learning process. Burns39 states that self confident always develop as long as human life. Furthermore Cooley40 mentions that self confident is formed through learning process. Self confident develops throughout our lives as we build a self image through our experiences with different people and activities. Experiences during childhood play role in shaping our basic self confident. The way we are treated by families, teachers, friends, and society, and the way we face our success and failure when we are growing up, give a contribution to create our self confident. As Hurlock states that the development process of self confident started from when human was born, continue until his/her age is 6-8 months old, and when his/her age is 3-5 years old, the person starts to identify him/her self about age, body size, sex, and other.41 In this face which Allport
called as early self face,
someone also tries to give simple respond to others. The process is more complicated in schooling age. It is because of socialization, and interaction process with others. And the most complex face is adolescent. Hurlock mentions that adolescent face is the important face to find out and set up one’s self confident.
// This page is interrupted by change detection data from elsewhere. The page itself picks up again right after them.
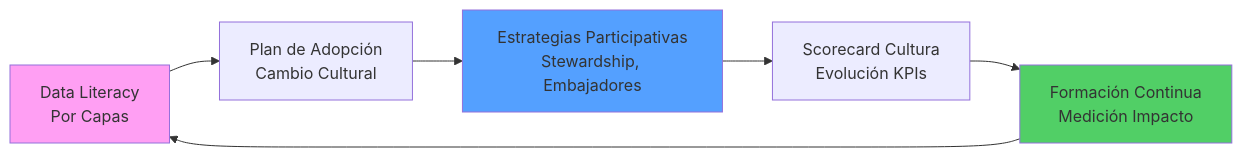
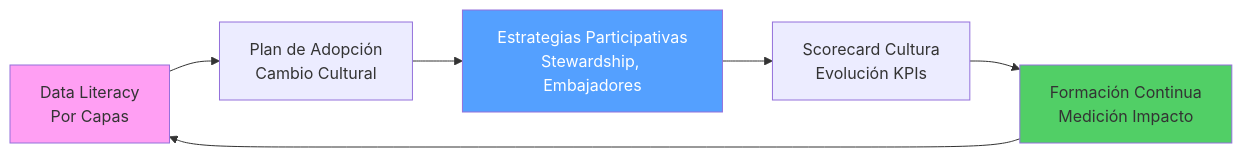
Diagram 11 of 17 in readme.md (arielmmdx/offering), drawn with Mermaid before and after one commit. The commit also changed other lines of this file, not shown here.

````diff
--- a/readme.md
+++ b/readme.md
@@ -513,12 +513,12 @@
 ```mermaid
 graph LR
     A[Data Literacy<br/>Por Capas] --> B[Plan de Adopción<br/>Cambio Cultural]
     B --> C[Estrategias Participativas<br/>Stewardship, Embajadores]
     C --> D[Scorecard Cultura<br/>Evolución KPIs]
     D --> E[Formación Continua<br/>Medición Impacto]
     E --> A
     
     style A fill:#ff9ff3
-    style C fill:#54a0ff
+    style C fill:#54a0ff,color:#fff
     style E fill:#51cf66
 ```
````
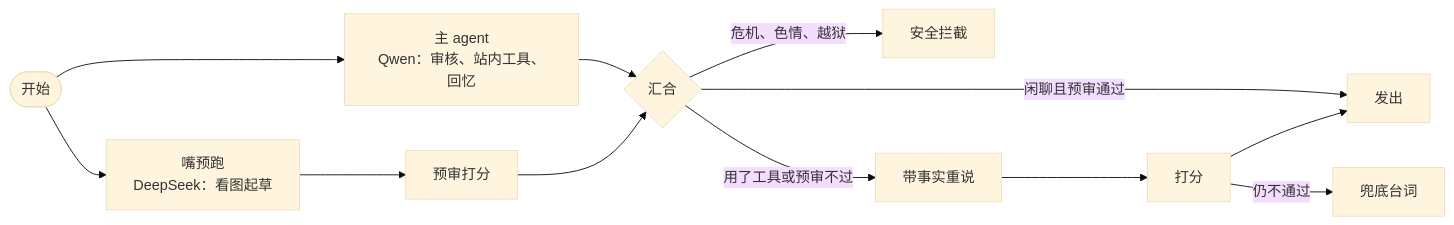
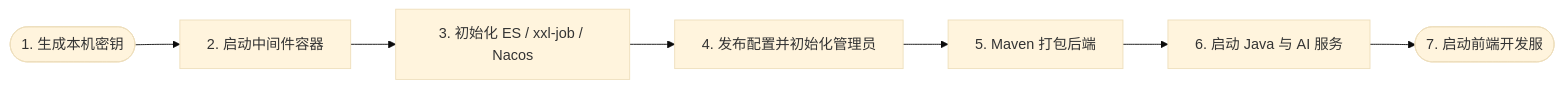
Diagram 14 of 14 in README.md (pluchon/meng_center), drawn with Mermaid (base theme) before and after one commit. The commit also changed other lines of this file and 42 other files, not shown here.

Commit message:
feat: 主页加入奶糖桌宠并更新海报，重写 README 和项目截图

````diff
--- a/README.md
+++ b/README.md
@@ -195,12 +399,9 @@
 ```mermaid
 flowchart LR
-    S([开始]) --> AG[主 agent<br/>Qwen：审核、站内工具、回忆]
-    S --> DR[嘴预跑<br/>DeepSeek：看图起草]
-    DR --> PJ[预审打分]
-    AG --> M{汇合}
-    PJ --> M
-    M -->|危机、色情、越狱| B[安全拦截]
-    M -->|闲聊且预审通过| E[发出]
-    M -->|用了工具或预审不过| R[带事实重说] --> J[打分] --> E
-    J -->|仍不通过| F[兜底台词]
+    A([1. 生成本机密钥]) --> B[2. 启动中间件容器]
+    B --> C[3. 初始化 ES / xxl-job / Nacos]
+    C --> D[4. 发布配置并初始化管理员]
+    D --> E[5. Maven 打包后端]
+    E --> F[6. 启动 Java 与 AI 服务]
+    F --> G([7. 启动前端开发服])
 ```
````
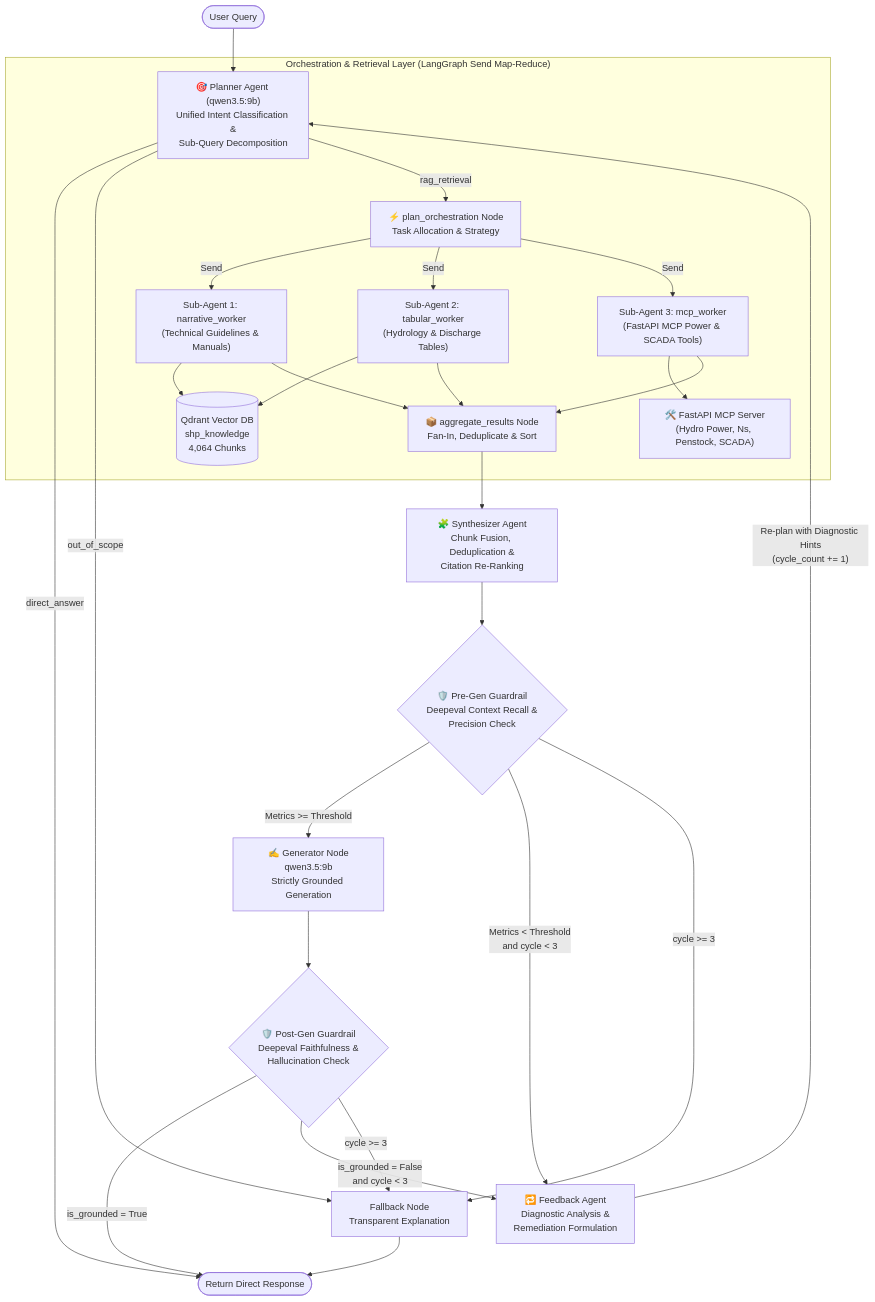
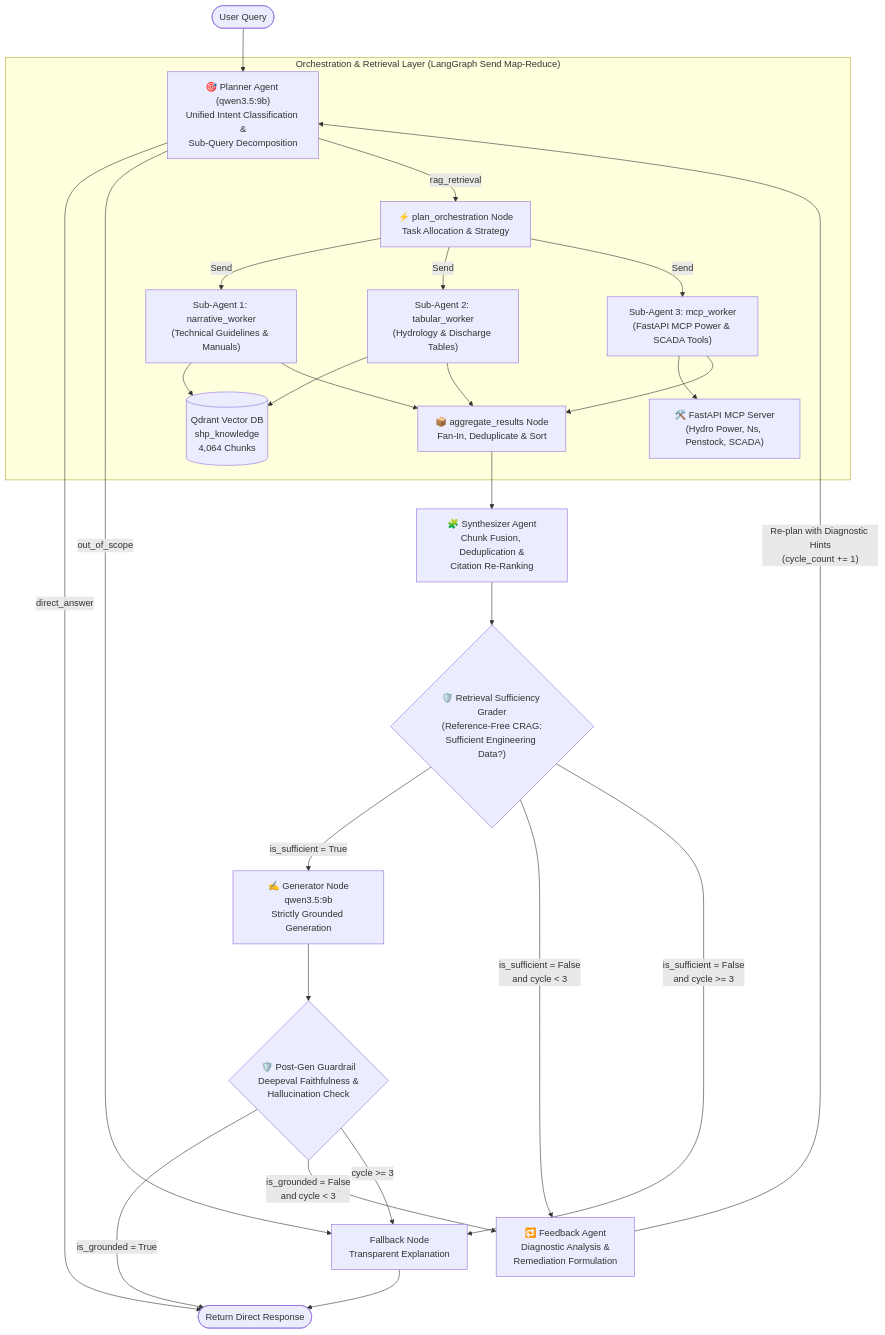
One commit to NaimishKB/Agentic_RAG changed the second of 2 diagrams in README.md. Above: the diagram before and after it, drawn with Mermaid. The commit also changed other lines of this file and 1 other file, not shown here.

Commit message:
updated the flow

````diff
--- a/README.md
+++ b/README.md
@@ -577,35 +630,35 @@
 ```mermaid
 flowchart TD
     Start([User Query]) --> Planner["🎯 Planner Agent (qwen3.5:9b)\nUnified Intent Classification &\nSub-Query Decomposition"]
 
     Planner -->|direct_answer| Final([Return Direct Response])
     Planner -->|out_of_scope| Fallback[Fallback Node\nTransparent Explanation] --> Final
 
     subgraph Orchestration ["Orchestration & Retrieval Layer (LangGraph Send Map-Reduce)"]
         Planner -->|rag_retrieval| Orchestrator["⚡ plan_orchestration Node\nTask Allocation & Strategy"]
         Orchestrator -->|Send| SubAgent1["Sub-Agent 1: narrative_worker\n(Technical Guidelines & Manuals)"]
         Orchestrator -->|Send| SubAgent2["Sub-Agent 2: tabular_worker\n(Hydrology & Discharge Tables)"]
         Orchestrator -->|Send| SubAgent3["Sub-Agent 3: mcp_worker\n(FastAPI MCP Power & SCADA Tools)"]
         SubAgent1 & SubAgent2 --> Qdrant[(Qdrant Vector DB\nshp_knowledge\n4,064 Chunks)]
         SubAgent3 --> MCPServer["🛠️ FastAPI MCP Server\n(Hydro Power, Ns, Penstock, SCADA)"]
         SubAgent1 & SubAgent2 & SubAgent3 --> Aggregator["📦 aggregate_results Node\nFan-In, Deduplicate & Sort"]
     end
 
     Aggregator --> Synthesizer["🧩 Synthesizer Agent\nChunk Fusion, Deduplication &\nCitation Re-Ranking"]
 
-    Synthesizer --> PreGuard{"🛡️ Pre-Gen Guardrail\nDeepeval Context Recall &\nPrecision Check"}
+    Synthesizer --> PreGuard{"🛡️ Retrieval Sufficiency Grader\n(Reference-Free CRAG:\nSufficient Engineering Data?)"}
 
-    PreGuard -->|Metrics >= Threshold| Generator["✍️ Generator Node\nqwen3.5:9b\nStrictly Grounded Generation"]
+    PreGuard -->|is_sufficient = True| Generator["✍️ Generator Node\nqwen3.5:9b\nStrictly Grounded Generation"]
 
-    PreGuard -->|Metrics < Threshold\nand cycle < 3| Feedback["🔁 Feedback Agent\nDiagnostic Analysis &\nRemediation Formulation"]
+    PreGuard -->|is_sufficient = False\nand cycle < 3| Feedback["🔁 Feedback Agent\nDiagnostic Analysis &\nRemediation Formulation"]
 
     Generator --> PostGuard{"🛡️ Post-Gen Guardrail\nDeepeval Faithfulness &\nHallucination Check"}
 
     PostGuard -->|is_grounded = True| Final
     PostGuard -->|is_grounded = False\nand cycle < 3| Feedback
 
     Feedback -->|"Re-plan with Diagnostic Hints\n(cycle_count += 1)"| Planner
 
-    PreGuard -->|cycle >= 3| Fallback
+    PreGuard -->|is_sufficient = False\nand cycle >= 3| Fallback
     PostGuard -->|cycle >= 3| Fallback
 ```
````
If someone receives positive perception or regards from others, he/she may regard his/her self highly which also can shape his/her positive self confident.43 In brief, self confident is formed from learning process through feedback from others and environment, experience (both childhood and growing up), education, interaction and socialization process. 39 Ibid. 40 Ibid. 41 Hurlock, B. Elizabeth. 1980. Psikologi Perkembangan. Jakarta: Erlangga. P. 56 42 Ibid. 43 Hurlock B. Elizabeth….. p. 77
C. Thinking Framework As discussed before, self-confident has the urgent role in speaking activity. A good speaking activity is supported by good self-confident. To have speaking activity, students are needed to avoid afraid to make mistakes and do not know what and how should they express their idea in English, and ashamed to express their idea. Because, to communicate in English needs confident that is reflected through general self confident. In addition, in acquiring second language, learner is affected by some variables including motivation, self confidence, and anxiety. With high motivation, self confidence, a good self image, and a low level of anxiety, students will be better for success in second language acquisition. Furthermore, low motivation which relate to the low self confident and debilitating anxiety, can form a mental block that prevents comprehensible input for language acquisition. It means that when the students has low self-confident, any efforts to acquire second language as well will be disturbed, and she/he might failed to acquire English as second language. As the writer explained above, low self confident may affect their self confidence and motivation to learn. So, high self confidence is needed to present our English in communication (speaking activity).